So, the popular argument among Porschephilles and fans of the latest thing would have you believe that Porsche is only offering the 991 Turbos and GT3s with their PDK gearbox because it is the absolute best-performing transmission they could put in their ultimate performance iterations of the 911, and no performance should be left on the table. On the surface, that's a fairly convincing position, considering that flappy paddle gearboxes do indeed outperform traditional manuals in most every contest of speed.

But it's wrong.

The PDK is not the best-performing transmission they could have used. A CVT is.

A CVT that could handle the torque of the Turbo engine would be the transmission that leaves absolutely zero performance on the table. With a CVT, you never have to shift because you're always in the perfect gear ratio and the engine can always be in the fattest part of its powerband. No wasted energy revving through the weaker parts of the powerband, and zero distraction from having to think about shifting. You just plant your foot and go.

If Porsche were serious about scraping every last bit of performance out of the jar, they would've spent the money they used developing the PDK on coming up with a CVT that can handle more than a Sentra's worth of power. But they didn't.

Why didn't they? Well, I don't work for Porsche, so I can't say for sure, but I suspect it's because the driving experience would be inconsistent with what its customers expect from a sporting vehicle, regardless of ultimate performance numbers. It's just not that much fun to pin the throttle and have the engine moan at a steady RPM as the car accelerates up to speed.
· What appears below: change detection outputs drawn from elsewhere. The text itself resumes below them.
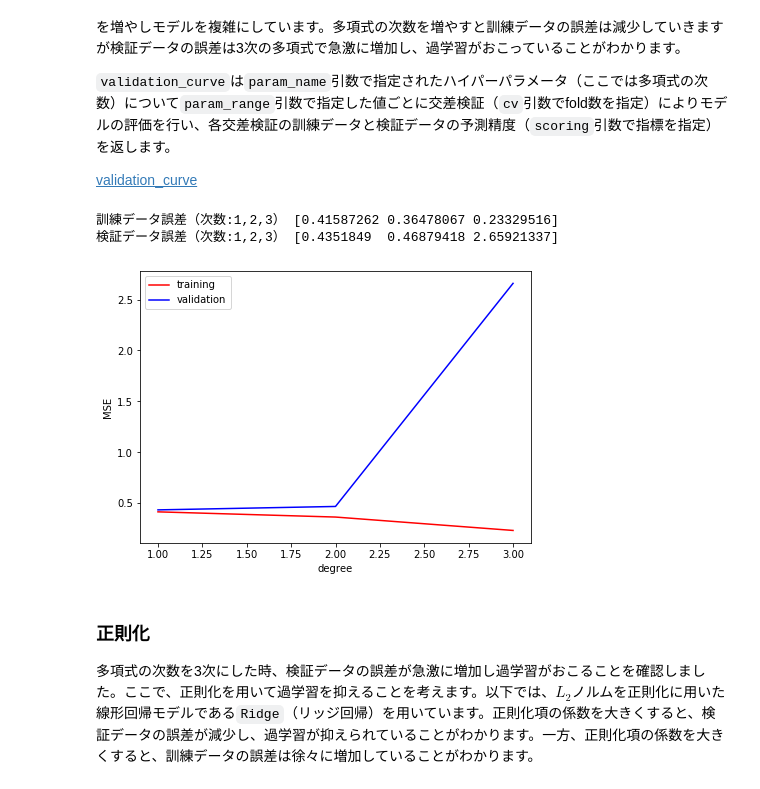
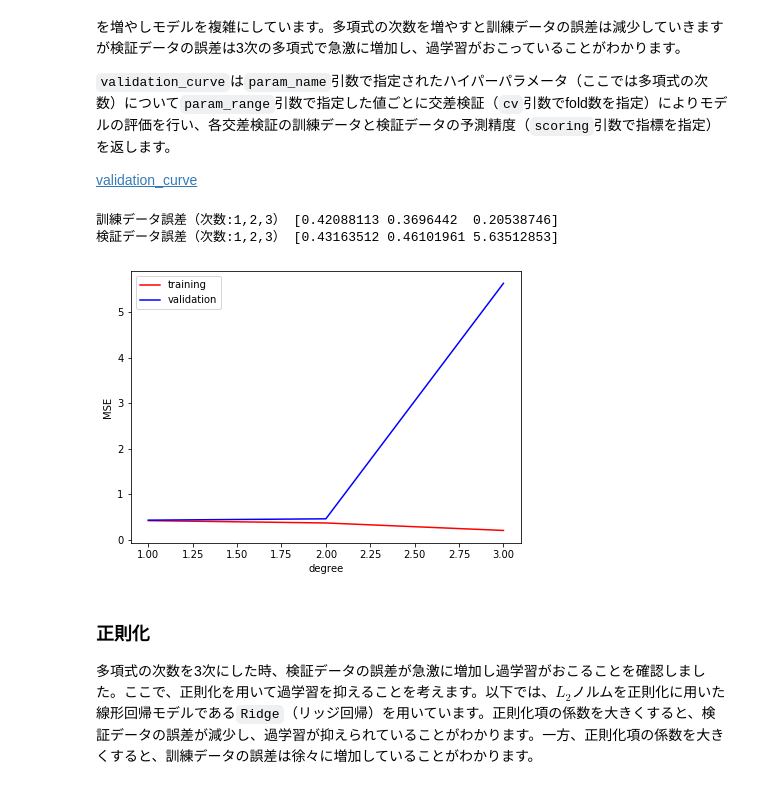
Before and after one commit to UTDataMining/2020S, a Jupyter notebook: week10/practical_ds.ipynb, the cells around one changed output. Drawn from its saved outputs; the diff is of its cells as text; code cells hidden in the pictures.

```diff
--- a/week10/practical_ds.ipynb
+++ b/week10/practical_ds.ipynb
@@ -259,34 +259,37 @@ plt.legend();
 `validation_curve`は`param_name`引数で指定されたハイパーパラメータ（ここでは多項式の次数）について`param_range`引数で指定した値ごとに交差検証（`cv`引数でfold数を指定）によりモデルの評価を行い、各交差検証の訓練データと検証データの予測精度（`scoring`引数で指標を指定）を返します。
 
 [validation_curve](https://scikit-learn.org/stable/modules/generated/sklearn.model_selection.validation_curve.html)
+# %%
+X=wine.drop("quality", axis=1).values
+y=wine[['quality']].values
+
+# 訓練データとテストデータに分割
+X_train, X_test, y_train, y_test = train_test_split(X, y, test_size=0.2, random_state=0, stratify=y)
 # %%
-X=wine.drop("quality", axis=1).values
-y=wine[['quality']].values
-
 # 多項式特徴量と標準化と線形回帰モデルのパイプライン
 pipe=make_pipeline(PolynomialFeatures(), StandardScaler(), LinearRegression())
 
 # 次数
 degree = [1, 2, 3]
 
 # バリデーション曲線
-train_scores, valid_scores = validation_curve(pipe, X, y,
+train_scores, valid_scores = validation_curve(pipe, X_train, y_train,
                                               param_name='polynomialfeatures__degree',  param_range=degree,
-                                              scoring="neg_mean_squared_error", cv=10)
+                                              scoring="neg_mean_squared_error", cv=5)
 
 print('訓練データ誤差（次数:1,2,3）',-train_scores.mean(axis=1)) # 訓練データの誤差
 print('検証データ誤差（次数:1,2,3）',-valid_scores.mean(axis=1)) # 検証データの誤差
 
 plt.figure(figsize=(7,5))
 plt.xlabel('degree')
 plt.ylabel('MSE')
 plt.plot(degree, -train_scores.mean(axis=1), color='red', label='training')
 plt.plot(degree, -valid_scores.mean(axis=1), color='blue', label='validation')
 plt.legend();
 # %% [output]
-訓練データ誤差（次数:1,2,3） [0.41587262 0.36478067 0.23329516]
-検証データ誤差（次数:1,2,3） [0.4351849  0.46879418 2.65921337]
+訓練データ誤差（次数:1,2,3） [0.42088113 0.3696442  0.20538746]
+検証データ誤差（次数:1,2,3） [0.43163512 0.46101961 5.63512853]
-[figure, old version]
+[figure, new version]
 # %% [markdown]
 ### 正則化
 多項式の次数を3次にした時、検証データの誤差が急激に増加し過学習がおこることを確認しました。ここで、正則化を用いて過学習を抑えることを考えます。以下では、$L_2$ノルムを正則化に用いた線形回帰モデルである`Ridge`（リッジ回帰）を用いています。正則化項の係数を大きくすると、検証データの誤差が減少し、過学習が抑えられていることがわかります。一方、正則化項の係数を大きくすると、訓練データの誤差は徐々に増加していることがわかります。
```
Also changed, not shown: parts of 13 cells of this notebook.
The PDK, then, is a compromise between performance and driving experience. Just like a manual gearbox is these days. It's just the compromise they were willing to accept. As are, apparently, most of their customers.